Work item: Collect every line in the records below that contains the word "other".

------ Information given

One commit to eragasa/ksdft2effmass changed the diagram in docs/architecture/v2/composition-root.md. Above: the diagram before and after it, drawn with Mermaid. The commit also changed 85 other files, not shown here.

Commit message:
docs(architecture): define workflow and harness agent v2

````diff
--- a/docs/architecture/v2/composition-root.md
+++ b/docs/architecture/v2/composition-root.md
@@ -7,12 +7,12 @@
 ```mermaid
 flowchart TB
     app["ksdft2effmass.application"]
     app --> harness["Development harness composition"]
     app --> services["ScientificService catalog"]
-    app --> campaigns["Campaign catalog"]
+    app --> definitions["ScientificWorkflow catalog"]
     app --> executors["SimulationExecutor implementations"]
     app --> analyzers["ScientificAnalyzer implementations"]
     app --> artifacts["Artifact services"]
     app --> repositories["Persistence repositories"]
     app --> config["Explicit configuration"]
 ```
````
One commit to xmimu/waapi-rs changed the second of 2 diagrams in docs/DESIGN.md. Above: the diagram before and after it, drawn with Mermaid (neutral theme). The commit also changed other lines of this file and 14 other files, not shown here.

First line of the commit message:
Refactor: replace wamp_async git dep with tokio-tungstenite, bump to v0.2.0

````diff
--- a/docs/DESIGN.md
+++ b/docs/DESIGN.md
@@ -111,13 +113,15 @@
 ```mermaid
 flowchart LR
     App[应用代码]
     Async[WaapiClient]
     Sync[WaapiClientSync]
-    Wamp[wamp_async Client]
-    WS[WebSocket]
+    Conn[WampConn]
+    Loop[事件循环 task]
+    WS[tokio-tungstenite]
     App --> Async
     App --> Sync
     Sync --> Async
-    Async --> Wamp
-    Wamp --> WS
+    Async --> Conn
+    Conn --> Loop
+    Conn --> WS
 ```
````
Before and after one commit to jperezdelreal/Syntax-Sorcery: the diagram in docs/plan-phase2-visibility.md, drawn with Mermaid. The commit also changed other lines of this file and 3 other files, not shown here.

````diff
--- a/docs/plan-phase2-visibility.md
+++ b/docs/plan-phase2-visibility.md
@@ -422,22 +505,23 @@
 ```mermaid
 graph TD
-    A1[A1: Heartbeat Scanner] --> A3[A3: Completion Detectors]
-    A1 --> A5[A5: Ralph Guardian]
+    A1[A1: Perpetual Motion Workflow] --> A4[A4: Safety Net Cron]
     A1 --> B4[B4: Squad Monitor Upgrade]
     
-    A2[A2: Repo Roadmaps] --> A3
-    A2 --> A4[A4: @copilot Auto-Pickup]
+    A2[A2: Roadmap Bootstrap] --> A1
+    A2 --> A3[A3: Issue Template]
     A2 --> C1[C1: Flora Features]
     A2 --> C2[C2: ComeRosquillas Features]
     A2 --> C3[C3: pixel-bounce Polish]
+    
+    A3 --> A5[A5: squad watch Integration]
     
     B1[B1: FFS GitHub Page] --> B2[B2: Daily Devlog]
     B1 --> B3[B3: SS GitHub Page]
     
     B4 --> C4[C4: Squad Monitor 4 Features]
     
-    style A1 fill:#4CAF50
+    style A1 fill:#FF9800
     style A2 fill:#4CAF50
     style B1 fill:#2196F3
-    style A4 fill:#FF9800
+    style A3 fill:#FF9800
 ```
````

------------

Completed task:
One commit to eragasa/ksdft2effmass changed the diagram in docs/architecture/v2/composition-root.md. Above: the diagram before and after it, drawn with Mermaid. The commit also changed 85 other files, not shown here.
One commit to xmimu/waapi-rs changed the second of 2 diagrams in docs/DESIGN.md. Above: the diagram before and after it, drawn with Mermaid (neutral theme). The commit also changed other lines of this file and 14 other files, not shown here.
Before and after one commit to jperezdelreal/Syntax-Sorcery: the diagram in docs/plan-phase2-visibility.md, drawn with Mermaid. The commit also changed other lines of this file and 3 other files, not shown here.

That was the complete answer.